Reproduce every entry that follows word for word, but omit the images.

Stored data:
# # # #
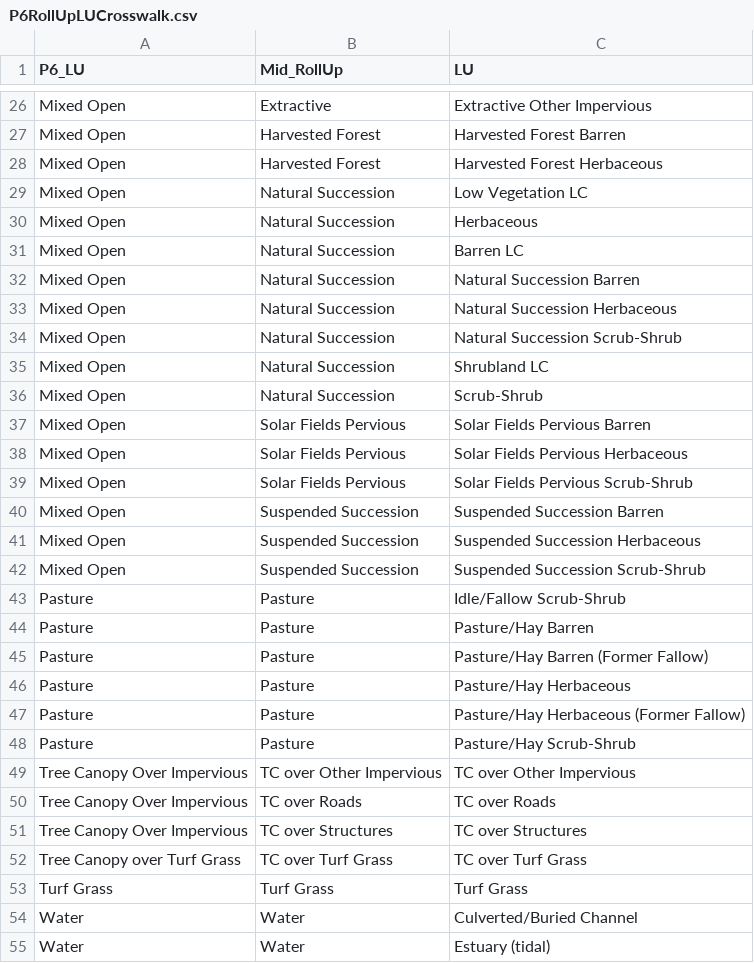
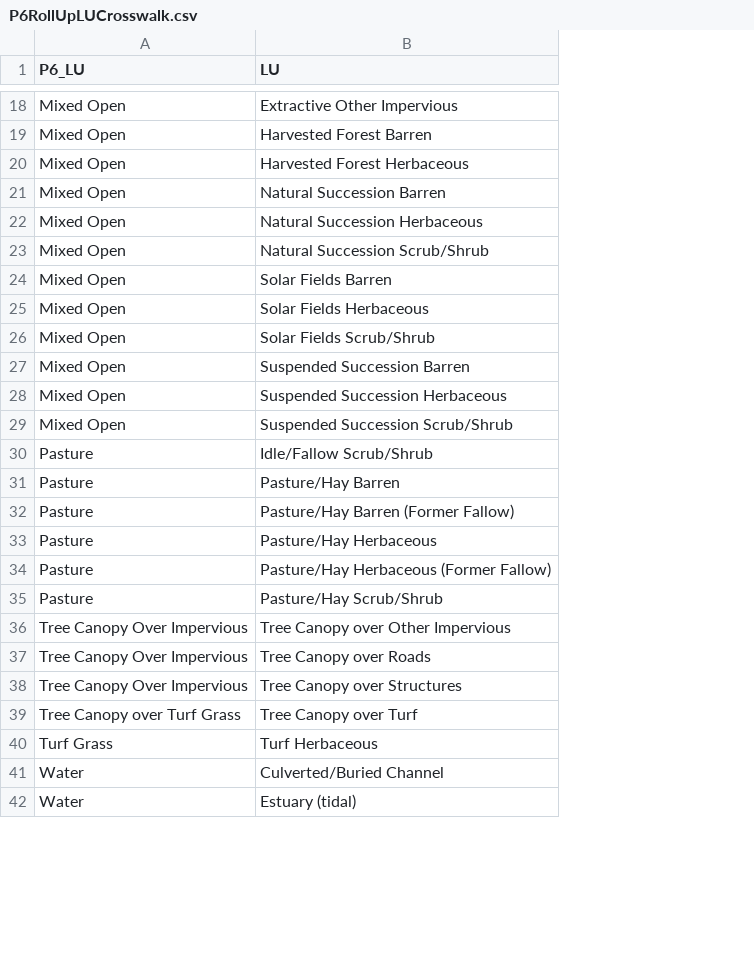
Before and after one commit to czawlytko/landuse, a CSV file: lu_change/P6RollUpLUCrosswalk.csv, drawn as a sheet; only a part is shown, gaps mark what is left out; removed rows and columns are numbered as before the commit, all else as after; the diff covers the shown part only; the diff names each change by its address in the sheet, - before the commit and + after, or states it on an @@ line.

Commit message:
added data join to lu script, lu change lu_code_dict edits

```diff
--- a/lu_change/P6RollUpLUCrosswalk.csv
+++ b/lu_change/P6RollUpLUCrosswalk.csv
-column B (Mid_RollUp), rows 26-28: Extractive | Harvested Forest | Harvested Forest; rows 32-34: all Natural Succession; rows 37-55: Solar Fields Pervious | Solar Fields Pervious | Solar Fields Pervious | Suspended Succession | Suspended Succession | Suspended Succession | Pasture | Pasture | Pasture | Pasture | Pasture | Pasture | TC over Other Impervious | TC over Roads | TC over Structures | TC over Turf Grass | Turf Grass | Water | Water
-row 29: Mixed Open | Natural Succession | Low Vegetation LC
-row 30: Mixed Open | Natural Succession | Herbaceous
-row 31: Mixed Open | Natural Succession | Barren LC
-B23 (LU): Natural Succession Scrub-Shrub
+B23 (LU): Natural Succession Scrub/Shrub
-row 35: Mixed Open | Natural Succession | Shrubland LC
-row 36: Mixed Open | Natural Succession | Scrub-Shrub
-B24 (LU): Solar Fields Pervious Barren
+B24 (LU): Solar Fields Barren
-B25 (LU): Solar Fields Pervious Herbaceous
+B25 (LU): Solar Fields Herbaceous
-B26 (LU): Solar Fields Pervious Scrub-Shrub
+B26 (LU): Solar Fields Scrub/Shrub
-B29 (LU): Suspended Succession Scrub-Shrub
+B29 (LU): Suspended Succession Scrub/Shrub
-B30 (LU): Idle/Fallow Scrub-Shrub
+B30 (LU): Idle/Fallow Scrub/Shrub
-B35 (LU): Pasture/Hay Scrub-Shrub
+B35 (LU): Pasture/Hay Scrub/Shrub
-B36 (LU): TC over Other Impervious
+B36 (LU): Tree Canopy over Other Impervious
-B37 (LU): TC over Roads
+B37 (LU): Tree Canopy over Roads
-B38 (LU): TC over Structures
+B38 (LU): Tree Canopy over Structures
-B39 (LU): TC over Turf Grass
+B39 (LU): Tree Canopy over Turf
-B40 (LU): Turf Grass
+B40 (LU): Turf Herbaceous
```
Also changed, not shown: 1 added row, 9 removed rows and 20 edited cells elsewhere in this file, 12 other files.
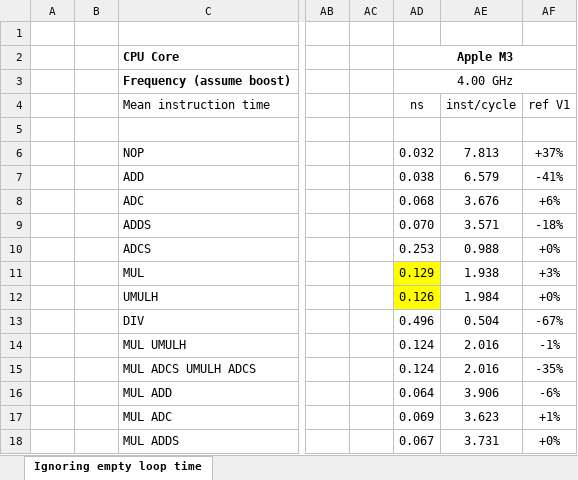
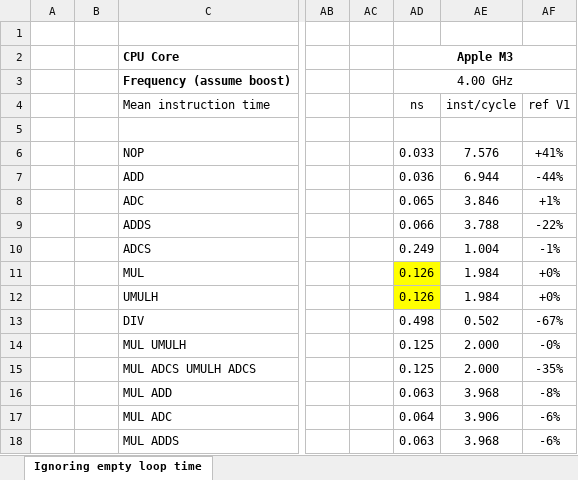
Before and after one commit to lelegard/arm-instruction-time, an Excel workbook: analysis.xlsx, sheet Ignoring empty loop time, drawn as a sheet; only a part is shown, gaps mark what is left out; values as stored, in another font and other column widths than the file's, no borders; the diff covers the shown part only; the diff names each change by its address in the sheet, - before the commit and + after, or states it on an @@ line.

```diff
--- a/analysis.xlsx (sheet Ignoring empty loop time)
+++ b/analysis.xlsx (sheet Ignoring empty loop time)
-AD6: 0.032
+AD6: 0.033
-AE6: 7.813
+AE6: 7.576
-AF6: +37%
+AF6: +41%
-AD7: 0.038
+AD7: 0.036
-AE7: 6.579
+AE7: 6.944
-AF7: -41%
+AF7: -44%
-AD8: 0.068
+AD8: 0.065
-AE8: 3.676
+AE8: 3.846
-AF8: +6%
+AF8: +1%
-AD9: 0.070
+AD9: 0.066
-AE9: 3.571
+AE9: 3.788
-AF9: -18%
+AF9: -22%
-AD10: 0.253
+AD10: 0.249
-AE10: 0.988
+AE10: 1.004
-AF10: +0%
+AF10: -1%
-AD11: 0.129
+AD11: 0.126
-AE11: 1.938
+AE11: 1.984
-AF11: +3%
+AF11: +0%
-AD13: 0.496
+AD13: 0.498
-AE13: 0.504
+AE13: 0.502
-AD14:AD15: 0.124
+AD14:AD15: 0.125
-AE14:AE15: 2.016
+AE14:AE15: 2.000
-AF14: -1%
+AF14: -0%
-AD16: 0.064
+AD16: 0.063
-AE16: 3.906
+AE16: 3.968
-AF16: -6%
+AF16: -8%
-AD17: 0.069
+AD17: 0.064
-AE17: 3.623
+AE17: 3.906
-AF17: +1%
+AF17: -6%
-AD18: 0.067
+AD18: 0.063
-AE18: 3.731
+AE18: 3.968
-AF18: +0%
+AF18: -6%
```
Also changed, not shown: 1 removed row and 46 edited cells elsewhere in this sheet, formulas that keep their value, 7 other files.
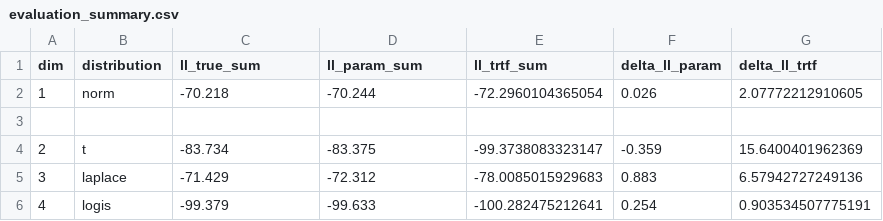
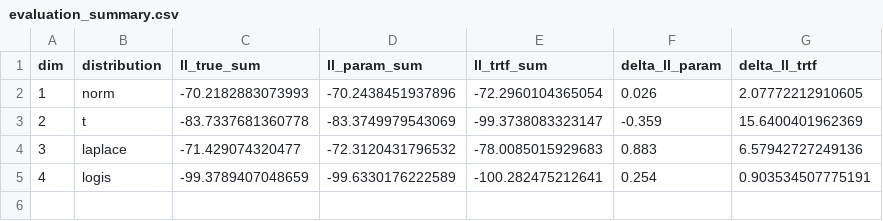
Before and after one commit to leonfaro/multivariate-density-estimation, a CSV file: results/evaluation_summary.csv, drawn as a sheet.

```diff
--- a/results/evaluation_summary.csv
+++ b/results/evaluation_summary.csv
@@ -1,6 +1,5 @@
 "dim","distribution","ll_true_sum","ll_param_sum","ll_trtf_sum","delta_ll_param","delta_ll_trtf"
-1,"norm",-70.218,-70.244,-72.2960104365054,0.026,2.07772212910605
-
-2,"t",-83.734,-83.375,-99.3738083323147,-0.359,15.6400401962369
-3,"laplace",-71.429,-72.312,-78.0085015929683,0.883,6.57942727249136
-4,"logis",-99.379,-99.633,-100.282475212641,0.254,0.903534507775191
+1,"norm",-70.2182883073993,-70.2438451937896,-72.2960104365054,0.026,2.07772212910605
+2,"t",-83.7337681360778,-83.3749979543069,-99.3738083323147,-0.359,15.6400401962369
+3,"laplace",-71.429074320477,-72.3120431796532,-78.0085015929683,0.883,6.57942727249136
+4,"logis",-99.3789407048659,-99.6330176222589,-100.282475212641,0.254,0.903534507775191
```
Also changed, not shown: results/test_data.csv, results/train_data.csv, 6 other files.
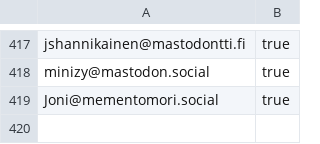
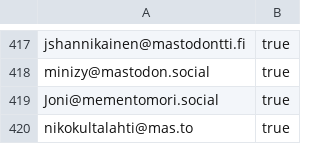
Before and after one commit to ronilaukkarinen/finnish-mastodon-users, a CSV file: following_accounts.csv, drawn as a sheet; only a part is shown, gaps mark what is left out; the diff names each change by its address in the sheet, - before the commit and + after, or states it on an @@ line.

Commit message:
Add nikokultalahti@mas.to

```diff
--- a/following_accounts.csv
+++ b/following_accounts.csv
+row 420: nikokultalahti@mas.to | true
```
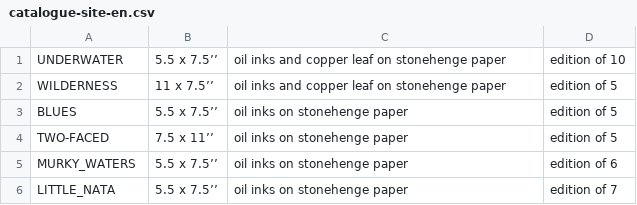
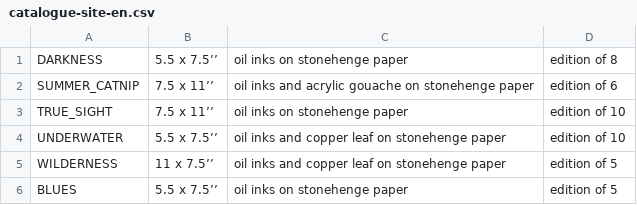
Before and after one commit to Dagothig/myriamnmartel, a CSV file: catalogue-site-en.csv, drawn as a sheet; only a part is shown; the shorter side is filled out with more unchanged rows; the diff names each change by its address in the sheet, - before the commit and + after, or states it on an @@ line.

```diff
--- a/catalogue-site-en.csv
+++ b/catalogue-site-en.csv
+row 1: DARKNESS | 5.5 x 7.5’’ | oil inks on stonehenge paper | edition of 8
+row 2: SUMMER_CATNIP | 7.5 x 11’’ | oil inks and acrylic gouache on stonehenge paper | edition of 6
+row 3: TRUE_SIGHT | 7.5 x 11’’ | oil inks on stonehenge paper | edition of 10
```
Also changed, not shown: catalogue-site-fr.csv, 7 other files.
# # # #
Written answer:
Before and after one commit to czawlytko/landuse, a CSV file: lu_change/P6RollUpLUCrosswalk.csv, drawn as a sheet; only a part is shown, gaps mark what is left out; removed rows and columns are numbered as before the commit, all else as after; the diff covers the shown part only; the diff names each change by its address in the sheet, - before the commit and + after, or states it on an @@ line.

Commit message:
added data join to lu script, lu change lu_code_dict edits

```diff
--- a/lu_change/P6RollUpLUCrosswalk.csv
+++ b/lu_change/P6RollUpLUCrosswalk.csv
-column B (Mid_RollUp), rows 26-28: Extractive | Harvested Forest | Harvested Forest; rows 32-34: all Natural Succession; rows 37-55: Solar Fields Pervious | Solar Fields Pervious | Solar Fields Pervious | Suspended Succession | Suspended Succession | Suspended Succession | Pasture | Pasture | Pasture | Pasture | Pasture | Pasture | TC over Other Impervious | TC over Roads | TC over Structures | TC over Turf Grass | Turf Grass | Water | Water
-row 29: Mixed Open | Natural Succession | Low Vegetation LC
-row 30: Mixed Open | Natural Succession | Herbaceous
-row 31: Mixed Open | Natural Succession | Barren LC
-B23 (LU): Natural Succession Scrub-Shrub
+B23 (LU): Natural Succession Scrub/Shrub
-row 35: Mixed Open | Natural Succession | Shrubland LC
-row 36: Mixed Open | Natural Succession | Scrub-Shrub
-B24 (LU): Solar Fields Pervious Barren
+B24 (LU): Solar Fields Barren
-B25 (LU): Solar Fields Pervious Herbaceous
+B25 (LU): Solar Fields Herbaceous
-B26 (LU): Solar Fields Pervious Scrub-Shrub
+B26 (LU): Solar Fields Scrub/Shrub
-B29 (LU): Suspended Succession Scrub-Shrub
+B29 (LU): Suspended Succession Scrub/Shrub
-B30 (LU): Idle/Fallow Scrub-Shrub
+B30 (LU): Idle/Fallow Scrub/Shrub
-B35 (LU): Pasture/Hay Scrub-Shrub
+B35 (LU): Pasture/Hay Scrub/Shrub
-B36 (LU): TC over Other Impervious
+B36 (LU): Tree Canopy over Other Impervious
-B37 (LU): TC over Roads
+B37 (LU): Tree Canopy over Roads
-B38 (LU): TC over Structures
+B38 (LU): Tree Canopy over Structures
-B39 (LU): TC over Turf Grass
+B39 (LU): Tree Canopy over Turf
-B40 (LU): Turf Grass
+B40 (LU): Turf Herbaceous
```
Also changed, not shown: 1 added row, 9 removed rows and 20 edited cells elsewhere in this file, 12 other files.
Before and after one commit to lelegard/arm-instruction-time, an Excel workbook: analysis.xlsx, sheet Ignoring empty loop time, drawn as a sheet; only a part is shown, gaps mark what is left out; values as stored, in another font and other column widths than the file's, no borders; the diff covers the shown part only; the diff names each change by its address in the sheet, - before the commit and + after, or states it on an @@ line.

```diff
--- a/analysis.xlsx (sheet Ignoring empty loop time)
+++ b/analysis.xlsx (sheet Ignoring empty loop time)
-AD6: 0.032
+AD6: 0.033
-AE6: 7.813
+AE6: 7.576
-AF6: +37%
+AF6: +41%
-AD7: 0.038
+AD7: 0.036
-AE7: 6.579
+AE7: 6.944
-AF7: -41%
+AF7: -44%
-AD8: 0.068
+AD8: 0.065
-AE8: 3.676
+AE8: 3.846
-AF8: +6%
+AF8: +1%
-AD9: 0.070
+AD9: 0.066
-AE9: 3.571
+AE9: 3.788
-AF9: -18%
+AF9: -22%
-AD10: 0.253
+AD10: 0.249
-AE10: 0.988
+AE10: 1.004
-AF10: +0%
+AF10: -1%
-AD11: 0.129
+AD11: 0.126
-AE11: 1.938
+AE11: 1.984
-AF11: +3%
+AF11: +0%
-AD13: 0.496
+AD13: 0.498
-AE13: 0.504
+AE13: 0.502
-AD14:AD15: 0.124
+AD14:AD15: 0.125
-AE14:AE15: 2.016
+AE14:AE15: 2.000
-AF14: -1%
+AF14: -0%
-AD16: 0.064
+AD16: 0.063
-AE16: 3.906
+AE16: 3.968
-AF16: -6%
+AF16: -8%
-AD17: 0.069
+AD17: 0.064
-AE17: 3.623
+AE17: 3.906
-AF17: +1%
+AF17: -6%
-AD18: 0.067
+AD18: 0.063
-AE18: 3.731
+AE18: 3.968
-AF18: +0%
+AF18: -6%
```
Also changed, not shown: 1 removed row and 46 edited cells elsewhere in this sheet, formulas that keep their value, 7 other files.
Before and after one commit to leonfaro/multivariate-density-estimation, a CSV file: results/evaluation_summary.csv, drawn as a sheet.

```diff
--- a/results/evaluation_summary.csv
+++ b/results/evaluation_summary.csv
@@ -1,6 +1,5 @@
 "dim","distribution","ll_true_sum","ll_param_sum","ll_trtf_sum","delta_ll_param","delta_ll_trtf"
-1,"norm",-70.218,-70.244,-72.2960104365054,0.026,2.07772212910605
-
-2,"t",-83.734,-83.375,-99.3738083323147,-0.359,15.6400401962369
-3,"laplace",-71.429,-72.312,-78.0085015929683,0.883,6.57942727249136
-4,"logis",-99.379,-99.633,-100.282475212641,0.254,0.903534507775191
+1,"norm",-70.2182883073993,-70.2438451937896,-72.2960104365054,0.026,2.07772212910605
+2,"t",-83.7337681360778,-83.3749979543069,-99.3738083323147,-0.359,15.6400401962369
+3,"laplace",-71.429074320477,-72.3120431796532,-78.0085015929683,0.883,6.57942727249136
+4,"logis",-99.3789407048659,-99.6330176222589,-100.282475212641,0.254,0.903534507775191
```
Also changed, not shown: results/test_data.csv, results/train_data.csv, 6 other files.
Before and after one commit to ronilaukkarinen/finnish-mastodon-users, a CSV file: following_accounts.csv, drawn as a sheet; only a part is shown, gaps mark what is left out; the diff names each change by its address in the sheet, - before the commit and + after, or states it on an @@ line.

Commit message:
Add nikokultalahti@mas.to

```diff
--- a/following_accounts.csv
+++ b/following_accounts.csv
+row 420: nikokultalahti@mas.to | true
```
Before and after one commit to Dagothig/myriamnmartel, a CSV file: catalogue-site-en.csv, drawn as a sheet; only a part is shown; the shorter side is filled out with more unchanged rows; the diff names each change by its address in the sheet, - before the commit and + after, or states it on an @@ line.

```diff
--- a/catalogue-site-en.csv
+++ b/catalogue-site-en.csv
+row 1: DARKNESS | 5.5 x 7.5’’ | oil inks on stonehenge paper | edition of 8
+row 2: SUMMER_CATNIP | 7.5 x 11’’ | oil inks and acrylic gouache on stonehenge paper | edition of 6
+row 3: TRUE_SIGHT | 7.5 x 11’’ | oil inks on stonehenge paper | edition of 10
```
Also changed, not shown: catalogue-site-fr.csv, 7 other files.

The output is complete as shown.